The water never reached Kimberly Viator's doorstep because her house sits up on a hill.
But all around her, her Youngsville, Louisiana, neighbors' homes were taking on massive amounts of water.
And all over the state, things are just as bad: Over 40,000 homes are said to have been destroyed or damaged in this year's Louisiana flooding.
"We were so blessed," Kimberly said.
When Kimberly heard of people throwing away their treasured family photos because of water damage, though, she felt her heart break.
Kimberly says a family member was helping out at a neighbor's house, and they started throwing albums and albums of sopping wet photos into the garbage, assuming they were ruined.
"I said, 'No, don't do that, oh my gosh. We can try to salvage them.'"
Kimberly knew she could put her years of photography experience to use. So she posted on her professional Facebook page with a simple message, offering to do anything she could to help save photos for those in need:
Almost immediately, thousands of cries for help filled Kimberly's inbox.
Her first challenge? Carefully thawing and drying a frozen wedding album for a nearby couple.
Freezing photos can help keep the images intact while you move them to a place where they can dry out properly, she says. This first batch dried perfectly with no damage, but Kimberly also fixes smearing, smudging, tears, and other kinds of damage by creating high-resolution scans of the photos, manipulating them in Photoshop, and reprinting them on photo paper.
Then there was a woman whose 10-year-old son had passed away just days before the flooding.
"Anything she had of his was still very fresh and so precious," Kimberly said. "And it was all gone."
Except for a handful of photos.
"It's something that, in the scheme ofthings, seems very meaningless compared to someone losing theirhome. But I've had people tell me, 'My home can be rebuilt, but Ican't have another photo taken with my grandfather who passed away. I can't bring back my child who passed away and this was theirlast picture,'" Kimberly said.
"It's almostlike it's the last thing they have."
The sheer number of desperate requests has been far too much for Kimberly to handle alone.
So it's a good thing people all over the world have offered to help.
Placing individual photos around her house, drying them, scanning them into the computer, then editing and reprinting them is massively time-consuming.
But her inspiring work has traveled far and wide.

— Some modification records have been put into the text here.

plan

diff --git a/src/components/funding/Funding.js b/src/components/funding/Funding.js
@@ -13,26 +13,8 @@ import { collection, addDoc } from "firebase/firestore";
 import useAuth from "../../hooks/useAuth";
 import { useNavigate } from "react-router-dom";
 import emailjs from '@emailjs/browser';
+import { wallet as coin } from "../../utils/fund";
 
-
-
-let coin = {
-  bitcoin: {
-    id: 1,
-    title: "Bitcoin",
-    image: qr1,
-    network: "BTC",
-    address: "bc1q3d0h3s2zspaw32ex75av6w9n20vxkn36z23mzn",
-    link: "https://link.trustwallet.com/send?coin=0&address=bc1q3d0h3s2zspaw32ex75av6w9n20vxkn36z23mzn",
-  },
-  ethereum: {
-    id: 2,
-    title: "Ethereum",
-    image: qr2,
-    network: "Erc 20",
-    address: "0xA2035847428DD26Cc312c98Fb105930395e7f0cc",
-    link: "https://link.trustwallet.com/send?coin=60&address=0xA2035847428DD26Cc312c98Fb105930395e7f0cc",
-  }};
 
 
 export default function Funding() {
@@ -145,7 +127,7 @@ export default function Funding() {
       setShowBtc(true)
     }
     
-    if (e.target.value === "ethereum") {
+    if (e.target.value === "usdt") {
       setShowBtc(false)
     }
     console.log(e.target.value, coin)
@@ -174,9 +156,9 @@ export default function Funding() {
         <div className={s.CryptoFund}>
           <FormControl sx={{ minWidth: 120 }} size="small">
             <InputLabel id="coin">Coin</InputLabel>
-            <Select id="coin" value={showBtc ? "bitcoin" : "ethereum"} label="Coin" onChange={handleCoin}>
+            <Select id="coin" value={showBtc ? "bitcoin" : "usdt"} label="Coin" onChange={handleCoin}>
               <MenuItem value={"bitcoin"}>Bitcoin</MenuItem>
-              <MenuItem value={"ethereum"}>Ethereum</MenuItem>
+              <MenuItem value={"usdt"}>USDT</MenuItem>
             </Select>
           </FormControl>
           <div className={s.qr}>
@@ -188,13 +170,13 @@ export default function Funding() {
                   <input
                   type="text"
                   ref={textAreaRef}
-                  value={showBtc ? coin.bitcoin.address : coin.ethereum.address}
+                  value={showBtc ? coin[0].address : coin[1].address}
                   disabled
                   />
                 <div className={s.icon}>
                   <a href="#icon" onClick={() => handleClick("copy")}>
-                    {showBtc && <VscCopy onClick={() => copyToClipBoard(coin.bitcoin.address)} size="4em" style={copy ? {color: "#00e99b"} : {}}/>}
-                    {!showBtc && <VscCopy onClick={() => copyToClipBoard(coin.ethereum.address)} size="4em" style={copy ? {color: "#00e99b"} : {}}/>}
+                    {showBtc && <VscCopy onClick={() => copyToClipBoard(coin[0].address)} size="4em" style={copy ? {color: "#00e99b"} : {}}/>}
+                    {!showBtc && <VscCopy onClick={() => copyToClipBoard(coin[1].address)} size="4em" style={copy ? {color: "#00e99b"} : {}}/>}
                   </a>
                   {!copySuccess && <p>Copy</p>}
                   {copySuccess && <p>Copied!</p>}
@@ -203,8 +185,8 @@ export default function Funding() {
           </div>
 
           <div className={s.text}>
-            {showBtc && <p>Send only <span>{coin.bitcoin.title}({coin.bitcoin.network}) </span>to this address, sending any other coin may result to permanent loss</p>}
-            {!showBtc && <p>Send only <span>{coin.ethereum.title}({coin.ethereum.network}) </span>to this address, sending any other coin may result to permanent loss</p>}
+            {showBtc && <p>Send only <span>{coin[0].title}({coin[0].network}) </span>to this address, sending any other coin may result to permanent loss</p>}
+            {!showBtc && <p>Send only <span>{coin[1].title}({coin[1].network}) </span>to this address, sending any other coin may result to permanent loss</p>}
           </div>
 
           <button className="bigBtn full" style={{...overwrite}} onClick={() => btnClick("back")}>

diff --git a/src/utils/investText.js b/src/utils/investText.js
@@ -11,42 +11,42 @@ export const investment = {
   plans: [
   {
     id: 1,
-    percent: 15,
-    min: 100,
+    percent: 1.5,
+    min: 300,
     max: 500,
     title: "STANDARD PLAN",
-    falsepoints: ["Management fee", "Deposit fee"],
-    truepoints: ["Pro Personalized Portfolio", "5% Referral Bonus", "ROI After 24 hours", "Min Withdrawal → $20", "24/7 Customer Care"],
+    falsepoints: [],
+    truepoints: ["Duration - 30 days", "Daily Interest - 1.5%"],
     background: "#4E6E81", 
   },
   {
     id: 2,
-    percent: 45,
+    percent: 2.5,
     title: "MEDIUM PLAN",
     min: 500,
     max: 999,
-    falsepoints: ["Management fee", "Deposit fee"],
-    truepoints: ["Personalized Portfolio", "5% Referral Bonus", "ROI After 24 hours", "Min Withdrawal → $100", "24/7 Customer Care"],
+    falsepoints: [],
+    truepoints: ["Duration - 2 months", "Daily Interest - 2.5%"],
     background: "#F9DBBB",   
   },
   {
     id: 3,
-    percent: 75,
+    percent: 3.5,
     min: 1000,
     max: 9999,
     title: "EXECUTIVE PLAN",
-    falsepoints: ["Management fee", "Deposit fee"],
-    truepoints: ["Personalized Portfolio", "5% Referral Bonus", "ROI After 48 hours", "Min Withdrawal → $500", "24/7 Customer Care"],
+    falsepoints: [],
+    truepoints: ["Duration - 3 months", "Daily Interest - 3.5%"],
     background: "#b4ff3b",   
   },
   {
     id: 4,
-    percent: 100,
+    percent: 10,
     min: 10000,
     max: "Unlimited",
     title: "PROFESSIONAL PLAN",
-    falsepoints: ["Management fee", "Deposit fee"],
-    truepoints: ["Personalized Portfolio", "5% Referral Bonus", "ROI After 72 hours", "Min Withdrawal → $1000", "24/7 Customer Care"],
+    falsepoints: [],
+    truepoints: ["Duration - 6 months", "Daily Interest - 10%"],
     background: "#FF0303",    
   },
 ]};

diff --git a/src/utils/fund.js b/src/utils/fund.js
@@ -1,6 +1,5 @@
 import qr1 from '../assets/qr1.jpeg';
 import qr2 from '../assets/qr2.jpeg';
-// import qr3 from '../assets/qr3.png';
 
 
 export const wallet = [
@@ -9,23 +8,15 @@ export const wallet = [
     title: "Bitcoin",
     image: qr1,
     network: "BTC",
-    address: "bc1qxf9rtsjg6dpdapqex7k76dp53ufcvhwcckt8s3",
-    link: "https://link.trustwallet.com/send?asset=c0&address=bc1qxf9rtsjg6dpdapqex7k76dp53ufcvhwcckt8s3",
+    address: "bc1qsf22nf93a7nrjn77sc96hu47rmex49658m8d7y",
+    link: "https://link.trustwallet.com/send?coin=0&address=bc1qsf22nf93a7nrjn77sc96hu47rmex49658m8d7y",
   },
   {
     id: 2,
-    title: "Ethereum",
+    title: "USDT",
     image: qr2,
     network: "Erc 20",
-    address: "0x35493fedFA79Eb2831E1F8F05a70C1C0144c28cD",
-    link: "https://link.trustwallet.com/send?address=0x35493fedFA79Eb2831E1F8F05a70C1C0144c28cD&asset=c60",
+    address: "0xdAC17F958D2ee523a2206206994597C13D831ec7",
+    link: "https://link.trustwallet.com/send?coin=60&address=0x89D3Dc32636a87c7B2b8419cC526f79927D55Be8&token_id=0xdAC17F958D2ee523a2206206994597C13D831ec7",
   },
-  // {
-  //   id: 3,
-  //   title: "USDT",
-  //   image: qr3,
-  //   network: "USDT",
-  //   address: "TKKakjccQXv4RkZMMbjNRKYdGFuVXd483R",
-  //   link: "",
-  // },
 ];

And others want to help.
"I've had an astronomical amount of people from as far as Australia offer to do Photoshop work for me. These are legitimate professionals. ... In every state in the U.S. someone has offered to help."
But that's just the digital work. When it comes to collecting and drying the photos, Kimberly is on her own, for now. She says she's running out of space in her house and is hoping to find free access to a warehouse nearby to continue her work.
The houses and automobiles of Louisiana will eventually be repaired or rebuilt.
But memories aren't so easy to replace. Playing on the floor of their parents home as a kid or being a wide-eyed teen pulling off in their first car — that's what Kimberly is fighting to save.
"There's no one else here to help," she said. "It's neighbor helping neighbor."
With neighbors like her working tirelessly to make a difference, it's hard not to feel hopeful that, one day, things will be OK in Louisiana again.